PROVIDED MATERIAL: Begin

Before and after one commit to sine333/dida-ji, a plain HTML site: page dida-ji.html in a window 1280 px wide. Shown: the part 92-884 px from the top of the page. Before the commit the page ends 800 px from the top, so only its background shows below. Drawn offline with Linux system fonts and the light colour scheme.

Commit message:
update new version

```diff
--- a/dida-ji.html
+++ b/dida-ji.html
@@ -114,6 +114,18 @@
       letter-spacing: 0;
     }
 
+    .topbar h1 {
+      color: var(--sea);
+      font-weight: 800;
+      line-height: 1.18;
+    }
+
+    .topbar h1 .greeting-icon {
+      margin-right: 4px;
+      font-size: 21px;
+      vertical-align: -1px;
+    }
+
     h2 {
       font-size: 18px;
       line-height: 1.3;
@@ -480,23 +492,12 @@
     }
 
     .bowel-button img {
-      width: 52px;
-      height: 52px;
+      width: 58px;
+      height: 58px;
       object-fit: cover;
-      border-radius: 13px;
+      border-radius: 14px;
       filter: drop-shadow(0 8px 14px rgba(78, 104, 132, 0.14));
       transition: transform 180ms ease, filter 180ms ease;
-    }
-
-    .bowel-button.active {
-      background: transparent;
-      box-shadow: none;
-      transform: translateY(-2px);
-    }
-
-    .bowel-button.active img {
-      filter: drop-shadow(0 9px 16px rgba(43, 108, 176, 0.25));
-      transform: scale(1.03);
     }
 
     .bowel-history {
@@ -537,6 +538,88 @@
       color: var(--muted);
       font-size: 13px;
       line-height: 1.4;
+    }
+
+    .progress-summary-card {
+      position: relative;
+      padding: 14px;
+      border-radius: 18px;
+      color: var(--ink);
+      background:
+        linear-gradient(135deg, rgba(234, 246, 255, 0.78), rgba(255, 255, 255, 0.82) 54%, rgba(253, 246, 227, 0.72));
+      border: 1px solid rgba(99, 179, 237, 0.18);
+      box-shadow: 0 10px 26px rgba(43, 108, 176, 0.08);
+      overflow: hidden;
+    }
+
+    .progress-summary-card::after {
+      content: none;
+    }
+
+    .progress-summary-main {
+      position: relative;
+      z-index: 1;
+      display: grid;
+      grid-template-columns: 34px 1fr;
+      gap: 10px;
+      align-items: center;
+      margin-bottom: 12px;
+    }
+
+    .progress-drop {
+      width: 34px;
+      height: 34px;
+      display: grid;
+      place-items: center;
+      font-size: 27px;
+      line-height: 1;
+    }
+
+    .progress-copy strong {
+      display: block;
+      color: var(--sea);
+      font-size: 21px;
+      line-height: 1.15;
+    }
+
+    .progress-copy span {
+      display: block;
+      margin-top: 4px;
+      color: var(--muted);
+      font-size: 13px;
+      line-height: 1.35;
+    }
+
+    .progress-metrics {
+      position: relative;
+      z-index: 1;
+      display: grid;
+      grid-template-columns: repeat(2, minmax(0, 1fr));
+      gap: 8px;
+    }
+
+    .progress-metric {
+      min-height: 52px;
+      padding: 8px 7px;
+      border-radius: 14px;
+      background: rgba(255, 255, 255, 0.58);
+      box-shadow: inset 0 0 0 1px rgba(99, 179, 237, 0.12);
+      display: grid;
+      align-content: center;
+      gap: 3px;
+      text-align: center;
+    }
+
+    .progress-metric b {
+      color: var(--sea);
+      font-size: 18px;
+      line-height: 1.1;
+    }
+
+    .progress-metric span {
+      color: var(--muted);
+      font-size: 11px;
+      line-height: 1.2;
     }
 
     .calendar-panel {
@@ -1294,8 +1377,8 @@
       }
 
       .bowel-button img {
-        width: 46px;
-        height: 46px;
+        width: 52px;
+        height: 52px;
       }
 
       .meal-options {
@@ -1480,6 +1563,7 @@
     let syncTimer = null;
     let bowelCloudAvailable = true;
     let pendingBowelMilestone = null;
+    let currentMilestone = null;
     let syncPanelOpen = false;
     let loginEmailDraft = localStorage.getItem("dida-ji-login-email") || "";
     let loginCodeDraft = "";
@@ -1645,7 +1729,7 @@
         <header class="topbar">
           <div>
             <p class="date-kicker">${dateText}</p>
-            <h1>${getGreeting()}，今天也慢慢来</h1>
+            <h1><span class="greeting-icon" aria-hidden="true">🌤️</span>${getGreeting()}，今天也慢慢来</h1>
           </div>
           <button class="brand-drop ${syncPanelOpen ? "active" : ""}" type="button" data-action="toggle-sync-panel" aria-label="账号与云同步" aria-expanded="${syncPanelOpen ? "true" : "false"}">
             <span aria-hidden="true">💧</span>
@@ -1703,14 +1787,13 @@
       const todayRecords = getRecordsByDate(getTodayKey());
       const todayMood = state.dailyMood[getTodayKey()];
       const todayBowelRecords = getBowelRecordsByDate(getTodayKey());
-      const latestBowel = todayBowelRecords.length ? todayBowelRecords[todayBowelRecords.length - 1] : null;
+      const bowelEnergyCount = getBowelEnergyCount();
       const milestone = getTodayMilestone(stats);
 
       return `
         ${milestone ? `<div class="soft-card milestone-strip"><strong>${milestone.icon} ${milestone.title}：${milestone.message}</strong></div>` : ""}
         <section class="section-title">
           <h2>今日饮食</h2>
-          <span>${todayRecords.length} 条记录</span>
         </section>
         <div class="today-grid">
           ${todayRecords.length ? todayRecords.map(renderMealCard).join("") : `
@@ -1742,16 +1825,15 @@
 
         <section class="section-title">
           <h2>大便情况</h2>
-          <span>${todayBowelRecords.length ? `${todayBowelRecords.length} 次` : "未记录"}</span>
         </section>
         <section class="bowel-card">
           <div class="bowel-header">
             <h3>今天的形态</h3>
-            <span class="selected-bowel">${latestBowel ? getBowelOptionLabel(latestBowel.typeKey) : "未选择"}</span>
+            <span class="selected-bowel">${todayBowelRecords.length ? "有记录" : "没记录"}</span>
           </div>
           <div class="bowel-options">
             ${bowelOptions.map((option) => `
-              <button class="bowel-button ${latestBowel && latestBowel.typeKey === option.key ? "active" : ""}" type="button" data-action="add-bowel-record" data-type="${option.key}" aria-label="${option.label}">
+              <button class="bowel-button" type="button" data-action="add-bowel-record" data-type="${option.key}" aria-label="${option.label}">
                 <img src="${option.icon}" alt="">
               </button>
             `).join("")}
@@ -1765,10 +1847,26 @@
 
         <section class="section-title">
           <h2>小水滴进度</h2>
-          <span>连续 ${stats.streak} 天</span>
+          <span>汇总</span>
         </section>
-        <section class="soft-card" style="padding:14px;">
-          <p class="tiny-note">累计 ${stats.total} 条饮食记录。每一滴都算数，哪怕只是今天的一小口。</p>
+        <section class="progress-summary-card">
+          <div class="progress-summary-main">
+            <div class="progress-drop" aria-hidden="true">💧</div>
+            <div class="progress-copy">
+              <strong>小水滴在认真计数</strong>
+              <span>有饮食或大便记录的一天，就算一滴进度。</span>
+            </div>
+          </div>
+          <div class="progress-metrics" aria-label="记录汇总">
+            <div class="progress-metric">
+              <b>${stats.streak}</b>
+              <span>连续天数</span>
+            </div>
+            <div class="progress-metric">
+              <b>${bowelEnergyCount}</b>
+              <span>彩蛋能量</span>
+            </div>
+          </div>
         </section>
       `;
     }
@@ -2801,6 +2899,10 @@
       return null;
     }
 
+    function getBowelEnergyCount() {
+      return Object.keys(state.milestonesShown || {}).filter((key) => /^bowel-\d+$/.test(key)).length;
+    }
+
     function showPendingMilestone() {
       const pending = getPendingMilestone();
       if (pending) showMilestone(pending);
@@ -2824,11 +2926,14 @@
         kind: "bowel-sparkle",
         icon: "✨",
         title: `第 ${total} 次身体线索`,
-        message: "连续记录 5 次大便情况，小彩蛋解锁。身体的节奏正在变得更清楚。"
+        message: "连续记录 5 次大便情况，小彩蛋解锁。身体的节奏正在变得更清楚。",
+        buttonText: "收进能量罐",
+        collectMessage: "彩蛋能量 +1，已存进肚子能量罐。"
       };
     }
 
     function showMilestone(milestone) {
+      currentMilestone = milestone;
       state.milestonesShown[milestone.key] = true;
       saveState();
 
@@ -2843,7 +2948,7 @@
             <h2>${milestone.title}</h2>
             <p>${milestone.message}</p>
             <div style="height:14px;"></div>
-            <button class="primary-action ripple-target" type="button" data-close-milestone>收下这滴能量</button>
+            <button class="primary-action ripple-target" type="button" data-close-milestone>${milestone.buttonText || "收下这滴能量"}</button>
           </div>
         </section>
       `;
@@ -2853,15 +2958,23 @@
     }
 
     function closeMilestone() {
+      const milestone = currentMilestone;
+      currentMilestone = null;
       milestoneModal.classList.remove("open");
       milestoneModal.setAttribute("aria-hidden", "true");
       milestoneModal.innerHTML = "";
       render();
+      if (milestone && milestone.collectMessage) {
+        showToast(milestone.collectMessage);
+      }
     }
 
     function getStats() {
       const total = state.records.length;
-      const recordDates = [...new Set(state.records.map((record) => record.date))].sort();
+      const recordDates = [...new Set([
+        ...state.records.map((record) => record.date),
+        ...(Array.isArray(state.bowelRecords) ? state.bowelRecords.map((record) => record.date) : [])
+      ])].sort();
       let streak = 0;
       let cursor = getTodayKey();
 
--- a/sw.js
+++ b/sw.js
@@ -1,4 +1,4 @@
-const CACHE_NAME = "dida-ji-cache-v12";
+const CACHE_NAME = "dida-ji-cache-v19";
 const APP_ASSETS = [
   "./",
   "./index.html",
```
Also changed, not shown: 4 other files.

PROVIDED MATERIAL: End

TASK INSTRUCTIONS:
Look for the string "collectMessage" in the data above and return every line that has it.

SOLUTION FOR THIS TASK:
+        collectMessage: "彩蛋能量 +1，已存进肚子能量罐。"
+      if (milestone && milestone.collectMessage) {
+        showToast(milestone.collectMessage);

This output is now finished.